## Problem details
Only lines that contain the word "click" belong in the answer; copy them from the records below.

## Provided information
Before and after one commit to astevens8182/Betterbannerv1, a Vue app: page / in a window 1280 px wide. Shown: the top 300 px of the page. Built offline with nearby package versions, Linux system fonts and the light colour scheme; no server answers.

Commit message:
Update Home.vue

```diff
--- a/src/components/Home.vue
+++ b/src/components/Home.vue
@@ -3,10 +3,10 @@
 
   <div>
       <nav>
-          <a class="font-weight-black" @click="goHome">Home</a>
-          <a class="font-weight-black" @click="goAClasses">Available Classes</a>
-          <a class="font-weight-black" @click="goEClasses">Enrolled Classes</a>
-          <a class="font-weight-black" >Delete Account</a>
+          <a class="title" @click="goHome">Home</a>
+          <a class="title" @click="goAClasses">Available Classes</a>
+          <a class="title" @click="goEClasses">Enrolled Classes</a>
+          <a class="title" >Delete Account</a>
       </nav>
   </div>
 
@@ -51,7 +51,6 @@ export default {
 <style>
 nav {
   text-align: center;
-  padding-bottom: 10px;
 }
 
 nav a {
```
==
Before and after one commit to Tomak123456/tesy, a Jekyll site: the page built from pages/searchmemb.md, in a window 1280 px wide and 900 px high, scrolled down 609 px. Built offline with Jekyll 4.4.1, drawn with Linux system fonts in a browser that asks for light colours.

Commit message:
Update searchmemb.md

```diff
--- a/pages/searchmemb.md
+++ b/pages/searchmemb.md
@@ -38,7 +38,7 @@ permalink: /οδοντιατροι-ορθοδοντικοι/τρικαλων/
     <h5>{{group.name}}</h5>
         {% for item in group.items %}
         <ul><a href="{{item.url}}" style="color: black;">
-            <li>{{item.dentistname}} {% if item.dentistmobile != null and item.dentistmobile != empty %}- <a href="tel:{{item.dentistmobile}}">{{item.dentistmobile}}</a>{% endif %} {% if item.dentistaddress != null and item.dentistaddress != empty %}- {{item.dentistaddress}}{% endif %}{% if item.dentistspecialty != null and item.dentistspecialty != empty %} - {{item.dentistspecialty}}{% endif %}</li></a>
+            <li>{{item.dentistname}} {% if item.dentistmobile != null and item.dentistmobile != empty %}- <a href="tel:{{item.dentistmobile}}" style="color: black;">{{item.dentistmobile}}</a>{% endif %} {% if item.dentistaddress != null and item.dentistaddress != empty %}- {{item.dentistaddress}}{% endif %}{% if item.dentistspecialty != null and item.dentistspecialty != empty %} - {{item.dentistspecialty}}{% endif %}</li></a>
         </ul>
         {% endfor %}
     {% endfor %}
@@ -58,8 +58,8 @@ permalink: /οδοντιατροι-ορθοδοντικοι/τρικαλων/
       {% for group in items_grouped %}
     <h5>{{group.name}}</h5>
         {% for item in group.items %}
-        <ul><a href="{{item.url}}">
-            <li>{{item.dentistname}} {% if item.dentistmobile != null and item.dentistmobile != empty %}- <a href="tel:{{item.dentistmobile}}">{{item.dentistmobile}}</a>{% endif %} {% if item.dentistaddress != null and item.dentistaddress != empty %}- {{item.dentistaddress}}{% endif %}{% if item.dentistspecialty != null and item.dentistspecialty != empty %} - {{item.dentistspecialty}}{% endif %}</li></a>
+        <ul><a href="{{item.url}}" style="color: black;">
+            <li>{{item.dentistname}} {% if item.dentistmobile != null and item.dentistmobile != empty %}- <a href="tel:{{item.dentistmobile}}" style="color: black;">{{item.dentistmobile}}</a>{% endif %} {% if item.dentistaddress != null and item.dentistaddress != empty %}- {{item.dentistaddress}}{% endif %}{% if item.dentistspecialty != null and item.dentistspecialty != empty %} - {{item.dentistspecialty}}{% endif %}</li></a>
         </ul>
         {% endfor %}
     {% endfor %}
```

## Result for this exercise
-          <a class="font-weight-black" @click="goHome">Home</a>
-          <a class="font-weight-black" @click="goAClasses">Available Classes</a>
-          <a class="font-weight-black" @click="goEClasses">Enrolled Classes</a>
+          <a class="title" @click="goHome">Home</a>
+          <a class="title" @click="goAClasses">Available Classes</a>
+          <a class="title" @click="goEClasses">Enrolled Classes</a>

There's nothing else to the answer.